Also High/Low and Rapid Dog are awesome Kurosawa crime films. Emotionally trying.
Someone gave me a boxed set of Robert Mitchum films for Christmas. Last night I watched The Yakusa.
Wow! Great film, great noir ... directed by Sydney Pollack and set in Japan. Co-star Takakura Ken, also fabulous. Script by Paul Schrader and Robert Towne. It was released in 1975 and despite his age, Mitchum looks great, the sword-play sequences are quite amazing, and the love story, fated from the start, between Mitchum and his Japanese lover, comes to a fateful noir conclusion. See this one if you can!
As I train in Japanese swordmanship, this film The Yakuza is one of my favorites. The use of the sword and the culture of Japan is interwoven with the noir tale. One of the things I like the most is the explanation of GIRI or 'duty', and the discussion between the Japanese warrior and the young American.
Agreed, the swordsmanship was amazing to watch. Maybe you can answer a question. I couldn't figure out why Takakura Ken character cut off his finger and gave it to his brother. Maybe the murkiness had to do w/very low volume sound track for dialogue. Mitchum's last act was surprising, but at least understandable.
I'm no expert on Japan and Japanese culture, but I did have many Japanese students while teaching at Berklee College of Music and came to know some of them rather well. Trumpet lessons are one on one, once a week.
I could explain, but I think it's better if you read this article first: Yubitsume
Ken kills the son (spider tattoo) of his older brother Goro (the Yakuza advisor), whom he had promised not to harm. Although Ken kills his nephew in self-defense, Ken knows Goro will be devastated by the loss, and that's why Ken goes to Goro to take his own life (seppuku) to repent for his sin. However, Goro doesn't want to lose his brother as well as his son, and begs Ken not to kill himself. So Ken, as atonement, does the next possible thing and commits yubitsume.
Meanwhile, Kilmer realises the tragedy he unwittingly caused by his relationship with Eiko and his 'giri' commands him to atone in a similar fashion, so Ken can forgive Eiko.
If you understand the concept of 'giri', the Yakuza becomes a multi-layered story, and much more than an interesting 'noir' movie.
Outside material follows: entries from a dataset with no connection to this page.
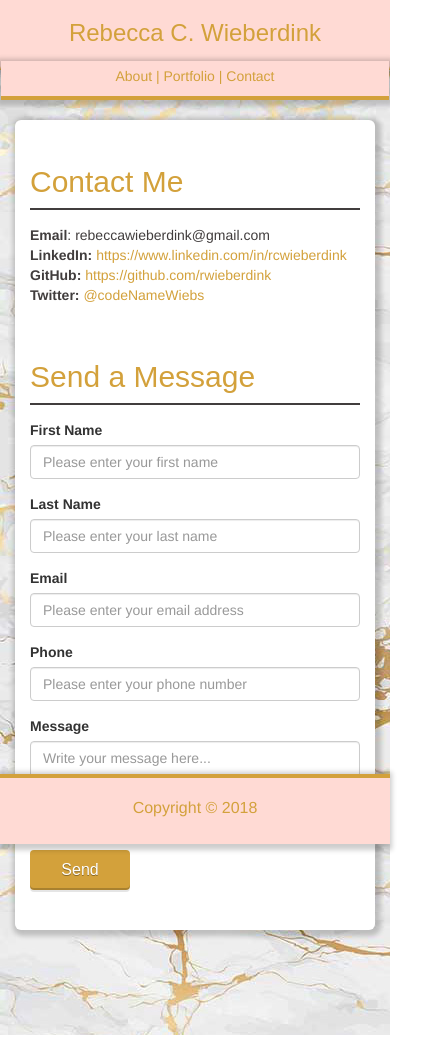
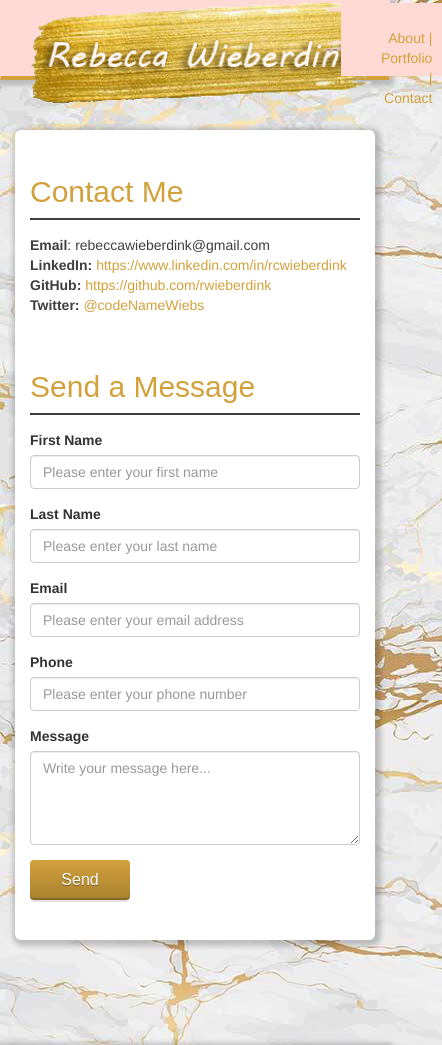
Before and after one commit to rebeccaui/bootstrap-portfolio, a plain HTML site: page contact.html in a window 390 px wide. Shown: the top 1045 px of the page, 442 px wide, since content can reach past the window. Drawn offline with nearby package versions, Linux system fonts and the light colour scheme; a script that the page names is missing.

Commit message:
new name-logo, pf footer needs work

```diff
--- a/assets/css/style.css
+++ b/assets/css/style.css
@@ -1,17 +1,23 @@
+/* Global Settings
+============================ */
+
+/* Backgrounds
+============================ */
 body {
     background: url("../images/goldmarble.jpg");
     /*margin: auto auto 80px auto;*/
 }
 
+/* NavBar
+============================ */
 .navbar {
     display: flex;
-    justify-content: space-between;
-    text-align: right;
-    padding: 0px 20px 0px 0px;
+    justify-content: stretch;
+    padding: 2px 20px 0px 0px;
     background-color: #FFDAD4;
     text-decoration: hidden;
     width: 100%;
-    height: 70px;
+    height: 80px;
     box-shadow: 0px 2px 5px 4px rgba(0, 0, 0, 0.2);
     border-bottom: 4px solid #D3A13B;
 }
@@ -27,14 +33,35 @@ body {
     font-family: Arial, Helvetica, sans-serif;
     font-size: 24px;
     height: 70px;
-    text-align: center;
-    padding: 15px 20px 5px 20px;
+    text-align: center; /*keeps .name-logo centered in div*/
     margin: 0 0 0 30px;
     min-width: 310px;
 
 }
 
+.name-logo {
+    height: 100px;
+    width: auto;
+}
+/*
+.logo-box {
+    align-content: center;
+    margin: auto;
+    display: block;
+    text-align: center;
+    vertical-align: middle;
+
+}
+
+.triforce-logo {
+    height: 40px;
+    width: auto;
+    text-align: center;
+
+}
+*/
 #navLinks {
+    text-align: right;
     text-decoration: hidden;
     width: 100%;
     font-family: ‘Arial’, ‘Helvetica’, Helvetica, sans-serif;
@@ -47,9 +74,28 @@ body {
     height: 20px;
 }
 
+a:link, a:visited, a:active {
+    color: #D3A13B;
+    text-decoration: none;
+}
+
+a:hover {
+    color: rgb(248, 172, 160);
+}
+
+a:focus {
+    text-decoration: hidden;
+    color: #a8802f;
+    text-decoration: wavy;
+
+}
+
+/* Footer
+============================ */
 .footer {
     text-align: center;
-    position: fixed;
+    /*position: fixed;*/
+    display: flex;
     bottom: 0;
     width: 100%;
     height: 70px;
@@ -66,7 +112,8 @@ body {
     font-family: ‘Arial’, ‘Helvetica Neue’, Helvetica, sans-serif;
 }
 
-
+/* Constants
+============================ */
 .middleSection {
     margin-bottom: 105px;
 }
@@ -92,6 +139,8 @@ body {
 */
 }
 
+/* About Me: CSS Grid w/ Clearfix Hack
+========================================= */
 .jumbotron > .img-self {
     height: 200px;
     margin: 0px 20px 20px 0px;
@@ -121,6 +170,8 @@ body {
     list-style: circle inside none;
 }
 
+/* Contact Form
+============================ */
 #contactList {
     color: #413d3d;
     font-size: 14px;
@@ -144,7 +195,7 @@ body {
     background-image: -o-linear-gradient(#D3A13B,#a8802f);
     filter: progid:DXImageTransform.Microsoft.gradient(startColorstr='#3c88cc',endColorstr='#a8802f',GradientType=0);
     -ms-filter: "progid:DXImageTransform.Microsoft.gradient(startColorstr='#3c88cc', endColorstr='#a8802f', GradientType=0)";
-    background-image: linear-gradient(#D3A13B,#D3A13B);
+    background-image: linear-gradient(#D3A13B,#a8802f);
     border: 0;
     cursor: pointer;
     color: #fff;
@@ -168,36 +219,18 @@ body {
     -webkit-box-shadow: 0 2px 0 0 rgba(0,0,0,0.1), inset 0 -2px 0 0 rgba(0,0,0,0.3), inset 0 12px 20px 2px #D3A13B;
     -moz-box-shadow: 0 2px 0 0 rgba(0,0,0,0.1), inset 0 -2px 0 0 rgba(0,0,0,0.3), inset 0 12px 20px 2px #D3A13B;
     box-shadow: 0 2px 0 0 rgba(0,0,0,0.1), inset 0 -2px 0 0 rgba(0,0,0,0.3), inset 0 12px 20px 2px #D3A13B;
+    color: rgb(253, 184, 174);
 }
 
 .btn-send:active {
     -webkit-box-shadow: inset 0 2px 0 0 rgba(0,0,0,0.2), inset 0 12px 20px 6px rgba(0,0,0,0.2), inset 0 0 2px 2px rgba(0,0,0,0.3);
     -moz-box-shadow: inset 0 2px 0 0 rgba(0,0,0,0.2), inset 0 12px 20px 6px rgba(0,0,0,0.2), inset 0 0 2px 2px rgba(0,0,0,0.3);
     box-shadow: inset 0 2px 0 0 rgba(0,0,0,0.2), inset 0 12px 20px 6px rgba(0,0,0,0.2), inset 0 0 2px 2px rgba(0,0,0,0.3);
+    color: rgba(255, 218, 212);
 }
 
-a:link, a:visited, a:active {
-    color: #D3A13B;
-    text-decoration: none;
-}
-
-a:hover {
-    color: rgb(248, 172, 160);
-}
-
-a:focus {
-    text-decoration: hidden;
-    color: #a8802f;
-    text-decoration: wavy;
-
-}
-
-.clearfix::after {
-    content: "";
-    display: block;
-    clear: both;
-}
-
+/* Portfolio
+============================ */
 #portfolioRow {
     height: auto;
     display: flex;
@@ -232,12 +265,6 @@ a:focus {
     */
     /*display: block;*/
    /* backface-visibility: hidden;*/
-}
-
-.clearfix::after {
-    content: "";
-    display: block;
-    clear: both;
 }
 
 .label {
@@ -278,41 +305,21 @@ a:focus {
 }
 
 
+.clearfix::after {
+    content: "";
+    display: block;
+    clear: both;
+}
+
+/* Media Queries
+============================ */
 @media all and (max-width: 820px) {
-    .navbar {
-        display: flex;
-        flex-wrap: wrap;
-        padding: 0 0;
 
-    }
-    .navbar #space {
-        display: none;
-    }
-    .navbar > div {
-        flex: 1 1 100%;
-    }
-    .navbar #nameBox {
-        height: 60px;
-        margin: 0 0;
-    }
-    .navbar #navLinks {
-        text-align: center;
-        justify-content: center;
-        padding: 5px 0 0 0;
-        border: none;
-        margin: 0 0;
-        box-shadow: 0px 2px 5px 4px rgba(0, 0, 0, 0.2);
-        border-bottom: 4px solid #D3A13B;
-    }
-    #navList {
-        text-align: center;
-        padding: 0 0;
-    }
     .jumbotron {
         margin: 30px 0 0 0;
     }
     .clearfix::after {
-        content: "";
+        content: " ";
         display: block;
         clear: both;
     }
@@ -332,7 +339,7 @@ a:focus {
         padding: 25px 0 90px 0;
     }
     .clearfix::after {
-        content: "";
+        content: " ";
         display: block;
         clear: both;
     }
--- a/contact.html
+++ b/contact.html
@@ -14,17 +14,20 @@
 </head>
 <body>
 
-        <nav class="container navbar navbar-expand-lg justify-content-end">
-            <div class="col-md-4" id="nameBox">
-                Rebecca C. Wieberdink
-            </div>
-            <div class="col-md-4" id="space">
+        <nav class="container navbar navbar-expand-lg justify-content-end clearfix">
+            <div class="nav-box clearfix" id="nameBox">
+                    <img class="name-logo" src="assets/images/name-logo-crop.png">
+                </div>
+            <div class="nav-box clearfix" id="logo-box">
+                <!--<img class="triforce-logo" src="assets/images/triforce.png">-->
             </div>
             <!--Navigation-->
-            <div class="col-md-4" id="navLinks">
+            <div class="nav-box clearfix" id="navLinks">
                 <ul id="navList">
-                    <a class="nav-link" href="index.html">About | </a>
-                    <a class="nav-link" href="portfolio.html">Portfolio | </a>
+                    <a class="nav-link" href="index.html">About</a>
+                        <span class="separator"> | </span>
+                    <a class="nav-link" href="portfolio.html">Portfolio</a>
+                        <span class="separator"> | </span>
                     <a class="nav-link" href="contact.html">Contact</a>
                 </ul>
             </div>
```
Also changed, not shown: index.html (+7 -7 lines), portfolio.html (+12 -9 lines), assets/images/goldpaint.jpg (added), assets/images/goldpaint.png (added), assets/images/name-logo-crop.png (added), assets/images/name-logo.png (added).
I also have an article in PDF on The Yakuza and other yakuza films. If you send me an email, I'll send you the PDF in attachment - it's an article from Film Comment 1974.
Thanks! I didn't understand that the man Ken killed was Goro's son. That makes it much more understandable. Kilmer's act of atonement was easy enough to understand. Will check out the article you recommended. Thanks, Susan
Maybe it's because I'm under thirty (limited time only) and not really a cinema student, but most of those old black/white things I see just don't seem to have the bite of contemporary dark films.
I finally saw "Touch Of Evil" the other day and I thought it was a joke. They couldn't even keep straight what side of the border they were on at any given time, the plot was full of holes, the dialogue was contrived and wooden, and the scary stuff almost made me laugh.
You compare that to Millers Crossing or Usual Suspects or even Fight Club and it looks amateurish to me. I see unknown films on Netflix every week that are so much more what I consider "noir".
Some, like LA Confidential or Mulholland Drive seem to be retro, trying to be like those eariler films in feel and tone, but I think they do a better job of it, all told. Maybe color makes a difference.
Foreign films like X and Getting Square or Dirty Pretty Things seem to do it kind of effortlessly. I see something like "Clubbed" and wonder if it was in black and white, tweaked up more chiaroscuro, would people rate it with that classic stuff.
But like I say, it maybe it's just different times.
I don't know, Cammie May. I'm twice your age and feel the same about Touch of Evil and many others when compared to movies like The Usual Suspects and LA Confidential. of course a lot of older movies--Sunset Boulevard and The Maltese Falcon come to mind--are as good as any ever made.